Detected change data:
'''

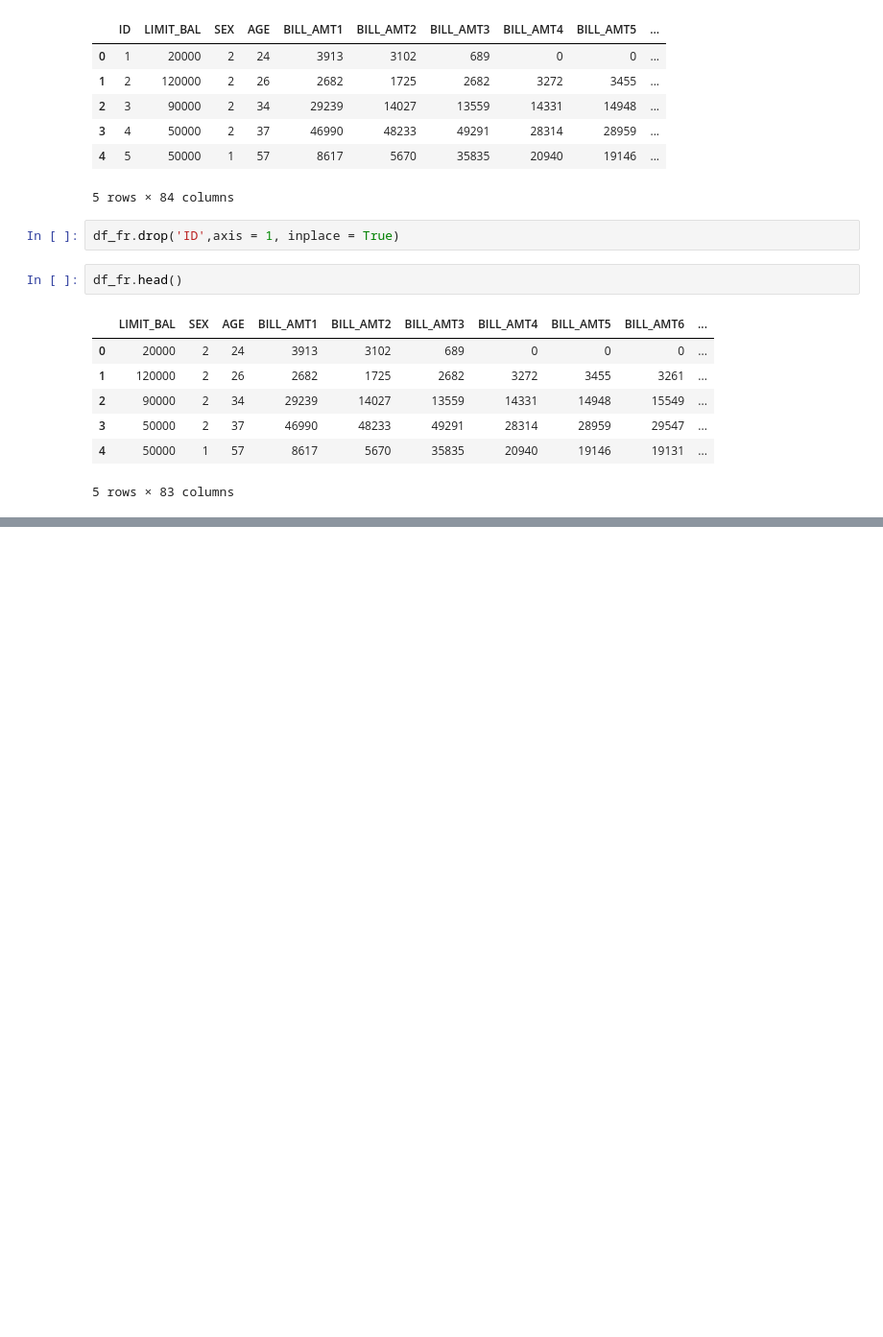
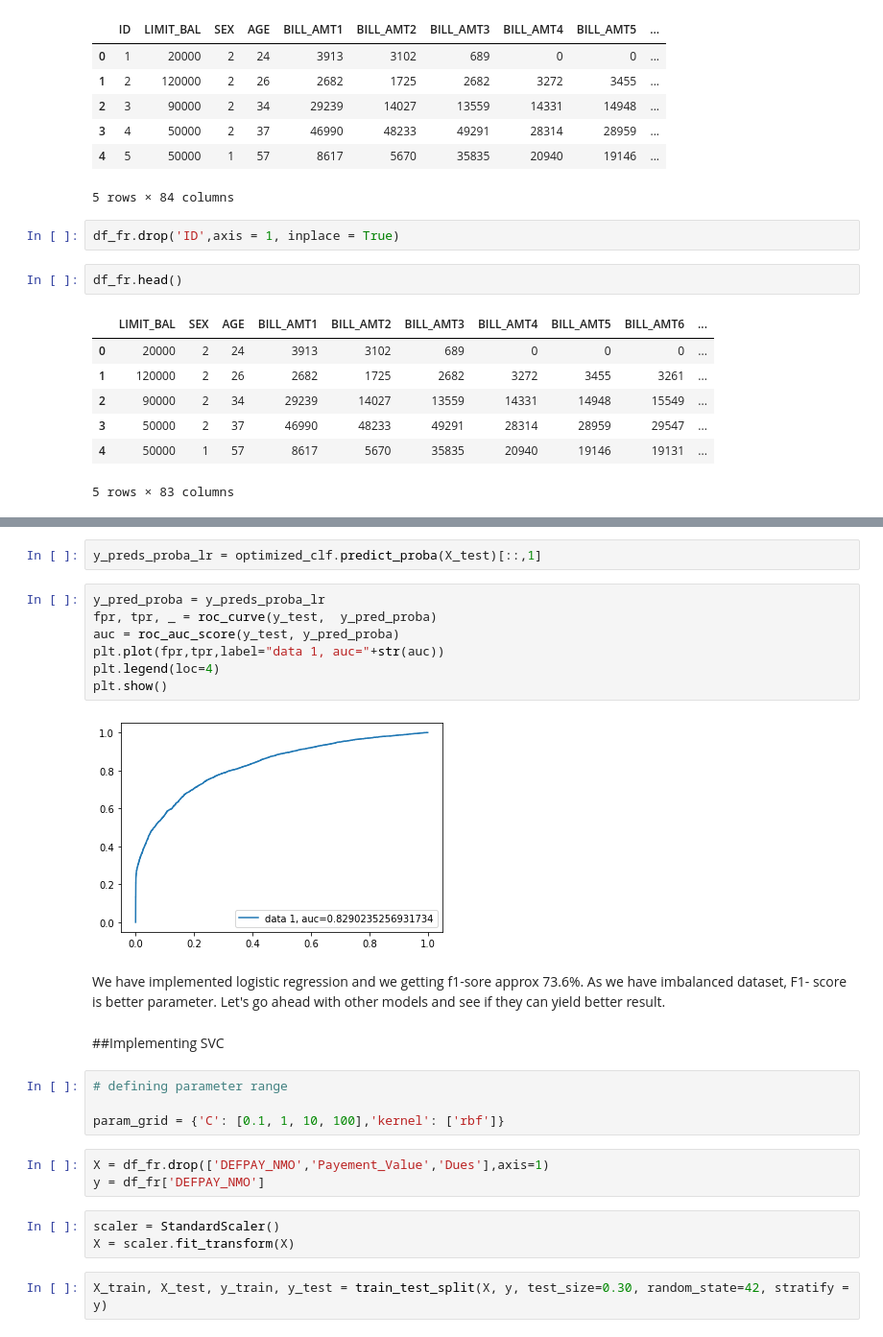
Before and after one commit to Shubham-naik-ai/Credit-Card-Default-Prediction, a Jupyter notebook: Copy_of_Credit_Card_Default_Prediction_Capstone_Project.ipynb, the cells around one changed output, grey strips where cells are left out. Shown at 96% size. Cells and saved outputs as stored; diff of their text form; blank space fills up the shorter version.

```diff
--- a/Copy_of_Credit_Card_Default_Prediction_Capstone_Project.ipynb
+++ b/Copy_of_Credit_Card_Default_Prediction_Capstone_Project.ipynb
@@ -608,0 +739,27 @@ df_fr.head()
+# %%
+y_preds_proba_lr = optimized_clf.predict_proba(X_test)[::,1]
+# %%
+y_pred_proba = y_preds_proba_lr
+fpr, tpr, _ = roc_curve(y_test,  y_pred_proba)
+auc = roc_auc_score(y_test, y_pred_proba)
+plt.plot(fpr,tpr,label="data 1, auc="+str(auc))
+plt.legend(loc=4)
+plt.show()
+# %% [output]
+[figure, added]
+# %% [markdown]
+We have implemented logistic regression and we getting f1-sore approx 73.6%. As we have imbalanced dataset, F1- score is better parameter. Let's go ahead with other models and see if they can yield better result.
+# %% [markdown]
+##Implementing SVC
+# %%
+# defining parameter range
+
+param_grid = {'C': [0.1, 1, 10, 100],'kernel': ['rbf']}
+# %%
+X = df_fr.drop(['DEFPAY_NMO','Payement_Value','Dues'],axis=1)
+y = df_fr['DEFPAY_NMO']
+# %%
+scaler = StandardScaler()
+X = scaler.fit_transform(X)
+# %%
+X_train, X_test, y_train, y_test = train_test_split(X, y, test_size=0.30, random_state=42, stratify = y)
```
Also changed, not shown: parts of 29 cells of this notebook.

'''

--- EXERCISE PROMPT ---
When a line in the records holds the string "ipynb", copy that line.

--- EXERCISE ANSWER ---
Before and after one commit to Shubham-naik-ai/Credit-Card-Default-Prediction, a Jupyter notebook: Copy_of_Credit_Card_Default_Prediction_Capstone_Project.ipynb, the cells around one changed output, grey strips where cells are left out. Shown at 96% size. Cells and saved outputs as stored; diff of their text form; blank space fills up the shorter version.
--- a/Copy_of_Credit_Card_Default_Prediction_Capstone_Project.ipynb
+++ b/Copy_of_Credit_Card_Default_Prediction_Capstone_Project.ipynb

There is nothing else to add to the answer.